All of the data below should be copied exactly as it stands.

Records excerpted from a collection
------------------------------------------------
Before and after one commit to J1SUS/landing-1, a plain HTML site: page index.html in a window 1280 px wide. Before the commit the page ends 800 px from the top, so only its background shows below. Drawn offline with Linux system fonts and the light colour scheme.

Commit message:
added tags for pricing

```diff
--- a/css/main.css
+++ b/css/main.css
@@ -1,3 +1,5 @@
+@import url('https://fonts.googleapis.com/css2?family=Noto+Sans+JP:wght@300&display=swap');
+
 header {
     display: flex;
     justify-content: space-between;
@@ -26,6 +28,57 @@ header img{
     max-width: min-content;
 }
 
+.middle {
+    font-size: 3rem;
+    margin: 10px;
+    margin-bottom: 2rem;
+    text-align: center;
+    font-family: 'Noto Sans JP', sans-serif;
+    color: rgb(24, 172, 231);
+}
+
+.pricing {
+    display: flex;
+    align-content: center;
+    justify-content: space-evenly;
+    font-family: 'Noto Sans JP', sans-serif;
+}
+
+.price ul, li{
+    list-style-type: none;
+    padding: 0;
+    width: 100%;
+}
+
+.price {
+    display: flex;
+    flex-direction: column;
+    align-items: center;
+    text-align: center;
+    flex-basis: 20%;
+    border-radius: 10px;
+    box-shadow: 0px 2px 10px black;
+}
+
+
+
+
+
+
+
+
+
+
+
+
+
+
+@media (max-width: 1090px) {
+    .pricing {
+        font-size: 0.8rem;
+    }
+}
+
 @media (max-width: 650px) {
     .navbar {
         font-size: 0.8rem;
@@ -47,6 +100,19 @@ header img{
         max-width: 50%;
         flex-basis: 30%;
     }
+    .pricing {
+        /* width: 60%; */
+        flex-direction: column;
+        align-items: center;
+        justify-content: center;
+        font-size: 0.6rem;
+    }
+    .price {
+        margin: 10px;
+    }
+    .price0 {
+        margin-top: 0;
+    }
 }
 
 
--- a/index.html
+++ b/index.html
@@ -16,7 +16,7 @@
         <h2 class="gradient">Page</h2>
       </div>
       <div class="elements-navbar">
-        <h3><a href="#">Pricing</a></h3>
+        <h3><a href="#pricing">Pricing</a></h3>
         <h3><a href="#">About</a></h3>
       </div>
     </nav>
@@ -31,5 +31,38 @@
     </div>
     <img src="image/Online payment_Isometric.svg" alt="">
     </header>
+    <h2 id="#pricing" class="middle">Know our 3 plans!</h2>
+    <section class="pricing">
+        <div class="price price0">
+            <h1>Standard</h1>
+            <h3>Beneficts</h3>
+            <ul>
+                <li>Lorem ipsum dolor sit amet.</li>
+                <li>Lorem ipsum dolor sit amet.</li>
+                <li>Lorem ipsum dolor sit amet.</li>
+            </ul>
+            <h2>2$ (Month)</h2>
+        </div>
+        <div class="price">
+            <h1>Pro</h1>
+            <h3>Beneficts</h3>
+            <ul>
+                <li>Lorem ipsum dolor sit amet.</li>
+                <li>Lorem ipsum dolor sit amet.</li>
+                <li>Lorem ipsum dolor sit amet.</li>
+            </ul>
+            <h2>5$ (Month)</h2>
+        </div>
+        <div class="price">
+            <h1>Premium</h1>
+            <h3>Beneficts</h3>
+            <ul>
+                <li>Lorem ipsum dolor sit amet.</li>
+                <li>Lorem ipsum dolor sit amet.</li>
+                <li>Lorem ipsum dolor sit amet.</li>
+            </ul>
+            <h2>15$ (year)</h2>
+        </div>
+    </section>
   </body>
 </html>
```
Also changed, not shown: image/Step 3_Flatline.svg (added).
------------------------------------------------
▸ **Solution for this task**:
Before and after one commit to J1SUS/landing-1, a plain HTML site: page index.html in a window 1280 px wide. Before the commit the page ends 800 px from the top, so only its background shows below. Drawn offline with Linux system fonts and the light colour scheme.

Commit message:
added tags for pricing

```diff
--- a/css/main.css
+++ b/css/main.css
@@ -1,3 +1,5 @@
+@import url('https://fonts.googleapis.com/css2?family=Noto+Sans+JP:wght@300&display=swap');
+
 header {
     display: flex;
     justify-content: space-between;
@@ -26,6 +28,57 @@ header img{
     max-width: min-content;
 }
 
+.middle {
+    font-size: 3rem;
+    margin: 10px;
+    margin-bottom: 2rem;
+    text-align: center;
+    font-family: 'Noto Sans JP', sans-serif;
+    color: rgb(24, 172, 231);
+}
+
+.pricing {
+    display: flex;
+    align-content: center;
+    justify-content: space-evenly;
+    font-family: 'Noto Sans JP', sans-serif;
+}
+
+.price ul, li{
+    list-style-type: none;
+    padding: 0;
+    width: 100%;
+}
+
+.price {
+    display: flex;
+    flex-direction: column;
+    align-items: center;
+    text-align: center;
+    flex-basis: 20%;
+    border-radius: 10px;
+    box-shadow: 0px 2px 10px black;
+}
+
+
+
+
+
+
+
+
+
+
+
+
+
+
+@media (max-width: 1090px) {
+    .pricing {
+        font-size: 0.8rem;
+    }
+}
+
 @media (max-width: 650px) {
     .navbar {
         font-size: 0.8rem;
@@ -47,6 +100,19 @@ header img{
         max-width: 50%;
         flex-basis: 30%;
     }
+    .pricing {
+        /* width: 60%; */
+        flex-direction: column;
+        align-items: center;
+        justify-content: center;
+        font-size: 0.6rem;
+    }
+    .price {
+        margin: 10px;
+    }
+    .price0 {
+        margin-top: 0;
+    }
 }
 
 
--- a/index.html
+++ b/index.html
@@ -16,7 +16,7 @@
         <h2 class="gradient">Page</h2>
       </div>
       <div class="elements-navbar">
-        <h3><a href="#">Pricing</a></h3>
+        <h3><a href="#pricing">Pricing</a></h3>
         <h3><a href="#">About</a></h3>
       </div>
     </nav>
@@ -31,5 +31,38 @@
     </div>
     <img src="image/Online payment_Isometric.svg" alt="">
     </header>
+    <h2 id="#pricing" class="middle">Know our 3 plans!</h2>
+    <section class="pricing">
+        <div class="price price0">
+            <h1>Standard</h1>
+            <h3>Beneficts</h3>
+            <ul>
+                <li>Lorem ipsum dolor sit amet.</li>
+                <li>Lorem ipsum dolor sit amet.</li>
+                <li>Lorem ipsum dolor sit amet.</li>
+            </ul>
+            <h2>2$ (Month)</h2>
+        </div>
+        <div class="price">
+            <h1>Pro</h1>
+            <h3>Beneficts</h3>
+            <ul>
+                <li>Lorem ipsum dolor sit amet.</li>
+                <li>Lorem ipsum dolor sit amet.</li>
+                <li>Lorem ipsum dolor sit amet.</li>
+            </ul>
+            <h2>5$ (Month)</h2>
+        </div>
+        <div class="price">
+            <h1>Premium</h1>
+            <h3>Beneficts</h3>
+            <ul>
+                <li>Lorem ipsum dolor sit amet.</li>
+                <li>Lorem ipsum dolor sit amet.</li>
+                <li>Lorem ipsum dolor sit amet.</li>
+            </ul>
+            <h2>15$ (year)</h2>
+        </div>
+    </section>
   </body>
 </html>
```
Also changed, not shown: image/Step 3_Flatline.svg (added).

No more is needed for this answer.